By Kimani Smith
Photos by Kimani Smith
Little Village, a neighborhood on Chicago’s Southwest Side, is home to two environmentally toxic companies that emit pollutants that have been linked to high incidences of asthma, respiratory illnesses and cancer-related diseases. For residents in the area, this adds up to a big problem in Little Village.
One company, MRC Polymers, recycles and compounds plastics. The other, Meyer Steel Drum, produces and distributes steel and plastic drums, intermediate bulk containers and specialty containers. When MRC Polymers built its factory in Little Village, it took about 15 acres of green space—space that families had been hoping would be used for barbecues and other gatherings.
Meyer Steel Drum dumps toxins into sewer drains that flow into the city’s rivers and lakes. Toxins that don’t get dumped into the sewer system get burned, releasing other harmful toxins into the air, another health hazard for neighborhood residents.
But some in Little Village are taking on the big problem. One group is the Little Village Environmental Justice Organization, or LVEJO, which tries to combat companies that bring health issues to the neighborhood, which is home to 100,000 residents.
LVEJO offers “Community Assets Toxic Tours” that educate the community and others about the toxic dangers and impacts of environmental racism in their own backyards. According to its Web site, LVEJO works “with, not against our Mother Earth and Nature,” to improve air quality, make water safe to drink and free the environment from poisons that contaminate the food supply.
“Our organization holds protests, circulates petitions, creates ads and holds community meetings to mobilize residents in the fight against toxins such as mercury, sulfur dioxide and nitrogen oxides that threaten the health of Little Villagers,” says Lilian Molina, youth coordinator with LVEJO who conducts the toxic tours around the neighborhood.
LVEJO has taken on Meyer Steel Drum, documenting the company’s pollution in the neighborhood. LVEJO found that many residents who lived within a two-block radius of the company were concerned about the dust and ash coming from the company and drifting in through open windows.
Meyer Steel Drum and MRC Polymers aren’t the only companies adding to environmental hazards in Little Village. Perhaps the worst offender of all is the Crawford Coal Power Plant. Several years ago the Chicago Reader reported on a Harvard School of Public Health study that concluded that Crawford was one of two Illinois power plants responsible for “approximately 2,800 asthma attacks, 550 emergency room visits and 41 premature deaths every year.”

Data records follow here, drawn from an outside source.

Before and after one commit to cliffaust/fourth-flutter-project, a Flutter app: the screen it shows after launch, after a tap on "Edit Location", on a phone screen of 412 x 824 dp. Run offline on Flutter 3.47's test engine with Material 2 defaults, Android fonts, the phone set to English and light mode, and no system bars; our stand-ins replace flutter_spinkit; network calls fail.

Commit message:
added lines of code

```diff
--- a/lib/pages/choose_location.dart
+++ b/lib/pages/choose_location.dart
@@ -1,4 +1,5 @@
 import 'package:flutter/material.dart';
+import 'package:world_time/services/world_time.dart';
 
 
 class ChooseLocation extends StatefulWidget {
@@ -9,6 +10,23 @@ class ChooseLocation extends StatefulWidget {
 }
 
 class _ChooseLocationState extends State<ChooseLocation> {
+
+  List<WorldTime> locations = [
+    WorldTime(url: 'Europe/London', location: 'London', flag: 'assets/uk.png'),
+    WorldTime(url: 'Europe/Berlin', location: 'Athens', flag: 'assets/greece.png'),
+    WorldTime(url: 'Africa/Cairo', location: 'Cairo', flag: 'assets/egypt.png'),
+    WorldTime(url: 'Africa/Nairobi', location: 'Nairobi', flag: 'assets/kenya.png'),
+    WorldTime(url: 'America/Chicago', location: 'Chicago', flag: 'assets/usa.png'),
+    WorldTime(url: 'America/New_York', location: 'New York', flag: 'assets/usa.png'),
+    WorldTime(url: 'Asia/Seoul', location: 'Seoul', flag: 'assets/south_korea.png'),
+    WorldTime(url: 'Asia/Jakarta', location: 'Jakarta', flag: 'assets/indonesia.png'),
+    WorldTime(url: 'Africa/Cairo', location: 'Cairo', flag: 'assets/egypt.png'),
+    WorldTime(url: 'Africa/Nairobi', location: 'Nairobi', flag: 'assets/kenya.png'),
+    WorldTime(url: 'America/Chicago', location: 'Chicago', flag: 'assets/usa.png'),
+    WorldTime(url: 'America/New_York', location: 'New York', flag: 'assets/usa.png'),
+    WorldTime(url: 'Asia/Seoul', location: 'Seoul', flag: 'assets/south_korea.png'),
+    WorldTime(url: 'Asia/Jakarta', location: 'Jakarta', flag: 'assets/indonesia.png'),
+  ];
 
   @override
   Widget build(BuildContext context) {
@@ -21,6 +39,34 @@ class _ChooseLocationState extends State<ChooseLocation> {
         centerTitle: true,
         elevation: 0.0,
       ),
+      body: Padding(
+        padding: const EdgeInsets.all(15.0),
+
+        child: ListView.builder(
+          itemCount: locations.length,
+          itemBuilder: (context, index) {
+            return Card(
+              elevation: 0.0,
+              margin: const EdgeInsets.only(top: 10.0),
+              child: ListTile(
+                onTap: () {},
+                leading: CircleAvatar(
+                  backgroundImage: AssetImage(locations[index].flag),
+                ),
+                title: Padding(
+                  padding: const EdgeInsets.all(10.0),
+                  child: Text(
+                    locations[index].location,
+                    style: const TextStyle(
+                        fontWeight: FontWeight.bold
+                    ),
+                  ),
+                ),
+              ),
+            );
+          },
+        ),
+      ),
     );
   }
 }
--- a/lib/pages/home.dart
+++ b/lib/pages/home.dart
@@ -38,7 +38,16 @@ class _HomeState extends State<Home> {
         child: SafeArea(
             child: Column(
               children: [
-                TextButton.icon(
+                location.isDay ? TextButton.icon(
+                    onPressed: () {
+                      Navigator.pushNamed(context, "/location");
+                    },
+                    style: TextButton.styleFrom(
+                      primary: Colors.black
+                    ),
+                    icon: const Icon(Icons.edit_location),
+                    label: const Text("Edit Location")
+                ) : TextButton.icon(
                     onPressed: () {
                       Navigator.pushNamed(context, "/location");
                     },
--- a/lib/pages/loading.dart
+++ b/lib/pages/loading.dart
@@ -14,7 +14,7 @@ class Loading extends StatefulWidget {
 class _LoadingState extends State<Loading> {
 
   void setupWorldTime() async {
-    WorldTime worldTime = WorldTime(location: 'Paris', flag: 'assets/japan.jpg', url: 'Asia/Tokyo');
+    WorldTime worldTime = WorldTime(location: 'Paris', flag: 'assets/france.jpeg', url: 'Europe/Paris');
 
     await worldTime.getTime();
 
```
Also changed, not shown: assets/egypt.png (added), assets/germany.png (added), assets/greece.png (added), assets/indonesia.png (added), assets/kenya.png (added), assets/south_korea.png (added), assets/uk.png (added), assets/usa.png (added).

The Crawford plant, built in 1929, is owned by Midwest Generation, which, according to company database firm Hoover’s, sells wholesale electricity to markets in the Midwest. Two years ago, the federal Environmental Protection Agency found Midwest Generation in violation of the Clean Air Act, although no action has been taken against the company, ABC-7’s Linda Yu reported in July. This summer a coalition of environmental groups announced it would file a lawsuit against Midwest Generation for the particles that spew from its plants.

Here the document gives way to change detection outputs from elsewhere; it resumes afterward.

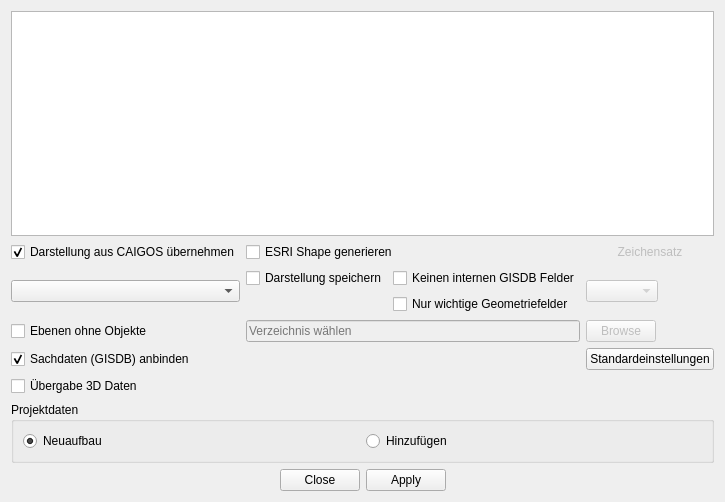
Old version of the form uiExplorer.ui in the repository EZUSoft/CaigosConnector.
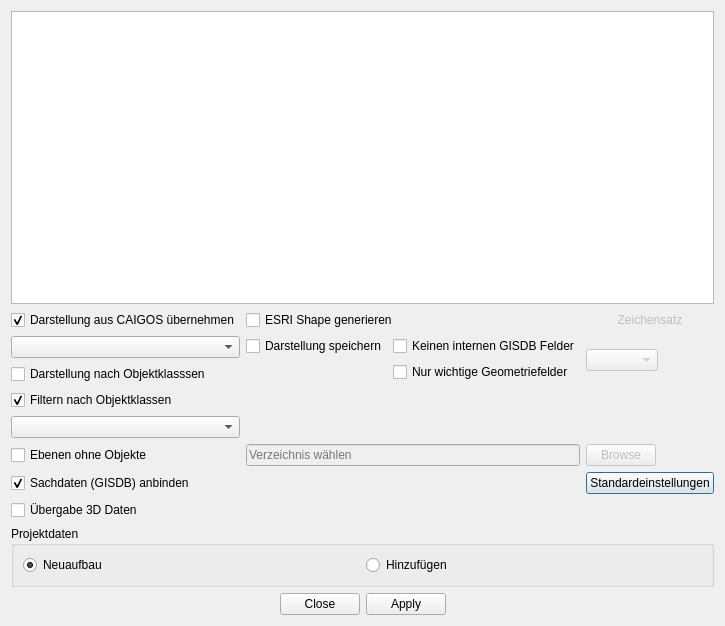
New version of the form.

```diff
--- a/uiExplorer.ui
+++ b/uiExplorer.ui
@@ -6,8 +6,8 @@
    <rect>
     <x>0</x>
     <y>0</y>
-    <width>625</width>
-    <height>502</height>
+    <width>649</width>
+    <height>626</height>
    </rect>
   </property>
   <property name="windowTitle">
@@ -42,130 +42,14 @@
      </item>
      <item>
       <layout class="QGridLayout" name="gridLayout">
-       <item row="3" column="2">
-        <widget class="QPushButton" name="browseZielPfad">
-         <property name="enabled">
-          <bool>false</bool>
-         </property>
-         <property name="sizePolicy">
-          <sizepolicy hsizetype="Fixed" vsizetype="Fixed">
-           <horstretch>0</horstretch>
-           <verstretch>0</verstretch>
-          </sizepolicy>
-         </property>
-         <property name="maximumSize">
-          <size>
-           <width>70</width>
-           <height>16777215</height>
-          </size>
-         </property>
-         <property name="locale">
-          <locale language="English" country="UnitedKingdom"/>
-         </property>
-         <property name="text">
-          <string>Browse</string>
-         </property>
-        </widget>
-       </item>
-       <item row="3" column="1">
-        <widget class="QLineEdit" name="txtZielPfad">
-         <property name="enabled">
-          <bool>false</bool>
-         </property>
-         <property name="sizePolicy">
-          <sizepolicy hsizetype="Expanding" vsizetype="Fixed">
-           <horstretch>2</horstretch>
-           <verstretch>0</verstretch>
-          </sizepolicy>
-         </property>
-         <property name="locale">
-          <locale language="English" country="UnitedKingdom"/>
-         </property>
-         <property name="placeholderText">
-          <string>Verzeichnis wählen</string>
-         </property>
-        </widget>
-       </item>
-       <item row="2" column="0">
-        <widget class="QComboBox" name="cbGruppe">
-         <property name="sizePolicy">
-          <sizepolicy hsizetype="Expanding" vsizetype="Fixed">
-           <horstretch>0</horstretch>
-           <verstretch>0</verstretch>
-          </sizepolicy>
-         </property>
-        </widget>
-       </item>
        <item row="5" column="0">
-        <widget class="QCheckBox" name="chk3DDar">
-         <property name="sizePolicy">
-          <sizepolicy hsizetype="Fixed" vsizetype="Fixed">
-           <horstretch>0</horstretch>
-           <verstretch>0</verstretch>
-          </sizepolicy>
-         </property>
-         <property name="layoutDirection">
-          <enum>Qt::LeftToRight</enum>
-         </property>
-         <property name="text">
-          <string>Übergabe 3D Daten</string>
-         </property>
-         <property name="checked">
-          <bool>false</bool>
-         </property>
-        </widget>
-       </item>
-       <item row="2" column="2">
-        <widget class="QComboBox" name="cbCharSet">
-         <property name="enabled">
-          <bool>false</bool>
-         </property>
-         <property name="sizePolicy">
-          <sizepolicy hsizetype="Fixed" vsizetype="Fixed">
-           <horstretch>0</horstretch>
-           <verstretch>0</verstretch>
-          </sizepolicy>
-         </property>
-         <property name="statusTip">
-          <string>Codepage wählen</string>
-         </property>
-        </widget>
-       </item>
-       <item row="1" column="1">
-        <layout class="QHBoxLayout" name="horizontalLayout_3">
-         <item>
-          <widget class="QCheckBox" name="chkSHPexp">
-           <property name="text">
-            <string>ESRI Shape generieren</string>
-           </property>
-          </widget>
-         </item>
-        </layout>
-       </item>
-       <item row="1" column="2">
-        <widget class="QLabel" name="lbCharSet">
-         <property name="enabled">
-          <bool>false</bool>
-         </property>
-         <property name="layoutDirection">
-          <enum>Qt::LeftToRight</enum>
-         </property>
-         <property name="text">
-          <string>Zeichensatz</string>
-         </property>
-         <property name="alignment">
-          <set>Qt::AlignCenter</set>
-         </property>
-        </widget>
-       </item>
-       <item row="3" column="0">
         <widget class="QCheckBox" name="chkLeer">
          <property name="text">
           <string>Ebenen ohne Objekte</string>
          </property>
         </widget>
        </item>
-       <item row="4" column="0">
+       <item row="6" column="0">
         <widget class="QCheckBox" name="chkGISDB">
          <property name="sizePolicy">
           <sizepolicy hsizetype="Fixed" vsizetype="Fixed">
@@ -184,26 +68,7 @@
          </property>
         </widget>
        </item>
-       <item row="1" column="0">
-        <widget class="QCheckBox" name="chkDar">
-         <property name="sizePolicy">
-          <sizepolicy hsizetype="Fixed" vsizetype="Fixed">
-           <horstretch>0</horstretch>
-           <verstretch>0</verstretch>
-          </sizepolicy>
-         </property>
-         <property name="layoutDirection">
-          <enum>Qt::LeftToRight</enum>
-         </property>
-         <property name="text">
-          <string>Darstellung aus CAIGOS übernehmen</string>
-         </property>
-         <property name="checked">
-          <bool>true</bool>
-         </property>
-        </widget>
-       </item>
-       <item row="5" column="1">
+       <item row="7" column="1">
         <layout class="QHBoxLayout" name="horizontalLayout_2"/>
        </item>
        <item row="2" column="1">
@@ -231,13 +96,188 @@
          </item>
         </layout>
        </item>
-       <item row="4" column="2">
+       <item row="2" column="2">
+        <widget class="QComboBox" name="cbCharSet">
+         <property name="enabled">
+          <bool>false</bool>
+         </property>
+         <property name="sizePolicy">
+          <sizepolicy hsizetype="Fixed" vsizetype="Fixed">
+           <horstretch>0</horstretch>
+           <verstretch>0</verstretch>
+          </sizepolicy>
+         </property>
+         <property name="statusTip">
+          <string>Codepage wählen</string>
+         </property>
+        </widget>
+       </item>
+       <item row="7" column="0">
+        <widget class="QCheckBox" name="chk3DDar">
+         <property name="sizePolicy">
+          <sizepolicy hsizetype="Fixed" vsizetype="Fixed">
+           <horstretch>0</horstretch>
+           <verstretch>0</verstretch>
+          </sizepolicy>
+         </property>
+         <property name="layoutDirection">
+          <enum>Qt::LeftToRight</enum>
+         </property>
+         <property name="text">
+          <string>Übergabe 3D Daten</string>
+         </property>
+         <property name="checked">
+          <bool>false</bool>
+         </property>
+        </widget>
+       </item>
+       <item row="1" column="2">
+        <widget class="QLabel" name="lbCharSet">
+         <property name="enabled">
+          <bool>false</bool>
+         </property>
+         <property name="layoutDirection">
+          <enum>Qt::LeftToRight</enum>
+         </property>
+         <property name="text">
+          <string>Zeichensatz</string>
+         </property>
+         <property name="alignment">
+          <set>Qt::AlignCenter</set>
+         </property>
+        </widget>
+       </item>
+       <item row="1" column="1">
+        <layout class="QHBoxLayout" name="horizontalLayout_3">
+         <item>
+          <widget class="QCheckBox" name="chkSHPexp">
+           <property name="text">
+            <string>ESRI Shape generieren</string>
+           </property>
+          </widget>
+         </item>
+        </layout>
+       </item>
+       <item row="6" column="2">
         <widget class="QPushButton" name="cmdReset">
          <property name="text">
           <string>Standardeinstellungen</string>
          </property>
         </widget>
        </item>
+       <item row="1" column="0">
+        <widget class="QCheckBox" name="chkDar">
+         <property name="sizePolicy">
+          <sizepolicy hsizetype="Fixed" vsizetype="Fixed">
+           <horstretch>0</horstretch>
+           <verstretch>0</verstretch>
+          </sizepolicy>
+         </property>
+         <property name="layoutDirection">
+          <enum>Qt::LeftToRight</enum>
+         </property>
+         <property name="text">
+          <string>Darstellung aus CAIGOS übernehmen</string>
+         </property>
+         <property name="checked">
+          <bool>true</bool>
+         </property>
+        </widget>
+       </item>
+       <item row="2" column="0">
+        <layout class="QGridLayout" name="gridLayout_3">
+         <item row="0" column="0">
+          <widget class="QComboBox" name="cbGruppe">
+           <property name="sizePolicy">
+            <sizepolicy hsizetype="Expanding" vsizetype="Fixed">
+             <horstretch>0</horstretch>
+             <verstretch>0</verstretch>
+            </sizepolicy>
+           </property>
+          </widget>
+         </item>
+         <item row="1" column="0">
+          <widget class="QCheckBox" name="chkDarObjKl">
+           <property name="text">
+            <string>Darstellung nach Objektklasssen</string>
+           </property>
+          </widget>
+         </item>
+        </layout>
+       </item>
+       <item row="5" column="2">
+        <widget class="QPushButton" name="browseZielPfad">
+         <property name="enabled">
+          <bool>false</bool>
+         </property>
+         <property name="sizePolicy">
+          <sizepolicy hsizetype="Fixed" vsizetype="Fixed">
+           <horstretch>0</horstretch>
+           <verstretch>0</verstretch>
+          </sizepolicy>
+         </property>
+         <property name="maximumSize">
+          <size>
+           <width>70</width>
+           <height>16777215</height>
+          </size>
+         </property>
+         <property name="locale">
+          <locale language="English" country="UnitedKingdom"/>
+         </property>
+         <property name="text">
+          <string>Browse</string>
+         </property>
+        </widget>
+       </item>
+       <item row="4" column="0">
+        <widget class="QComboBox" name="cbObjKlasse">
+         <property name="sizePolicy">
+          <sizepolicy hsizetype="Expanding" vsizetype="Fixed">
+           <horstretch>0</horstretch>
+           <verstretch>0</verstretch>
+          </sizepolicy>
+         </property>
+        </widget>
+       </item>
+       <item row="5" column="1">
+        <widget class="QLineEdit" name="txtZielPfad">
+         <property name="enabled">
+          <bool>false</bool>
+         </property>
+         <property name="sizePolicy">
+          <sizepolicy hsizetype="Expanding" vsizetype="Fixed">
+           <horstretch>2</horstretch>
+           <verstretch>0</verstretch>
+          </sizepolicy>
+         </property>
+         <property name="locale">
+          <locale language="English" country="UnitedKingdom"/>
+         </property>
+         <property name="placeholderText">
+          <string>Verzeichnis wählen</string>
+         </property>
+        </widget>
+       </item>
+       <item row="3" column="0">
+        <widget class="QCheckBox" name="chkFiltObjKl">
+         <property name="sizePolicy">
+          <sizepolicy hsizetype="Fixed" vsizetype="Fixed">
+           <horstretch>0</horstretch>
+           <verstretch>0</verstretch>
+          </sizepolicy>
+         </property>
+         <property name="layoutDirection">
+          <enum>Qt::LeftToRight</enum>
+         </property>
+         <property name="text">
+          <string>Filtern nach Objektklassen</string>
+         </property>
+         <property name="checked">
+          <bool>true</bool>
+         </property>
+        </widget>
+       </item>
       </layout>
      </item>
      <item>
```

In response, Midwest Generation released a statement saying it has lowered nitrous oxide and sulfur dioxide emissions since it bought the plandrt from ComEd in 1999, Yu reported.
The big problem of toxic dangers in Little Village touches everyone. Some of the neighborhood’s high school students are among those leading the charge against what they see as environmental injustice. Working for LVEJO, the students have been trained to lead toxic tours themselves.
One student, Amairani Galvan, 15, and a 2009 Green in the City fellow, wants to see companies clean up their act in Little Village. “The Crawford Coal Power plant is not benefitting Illinois,” says Galvan, who’s entering her sophomore year at Farragut Career Academy. “It occupies 72 acres of space that could be used for family recreation.”
The Washington Post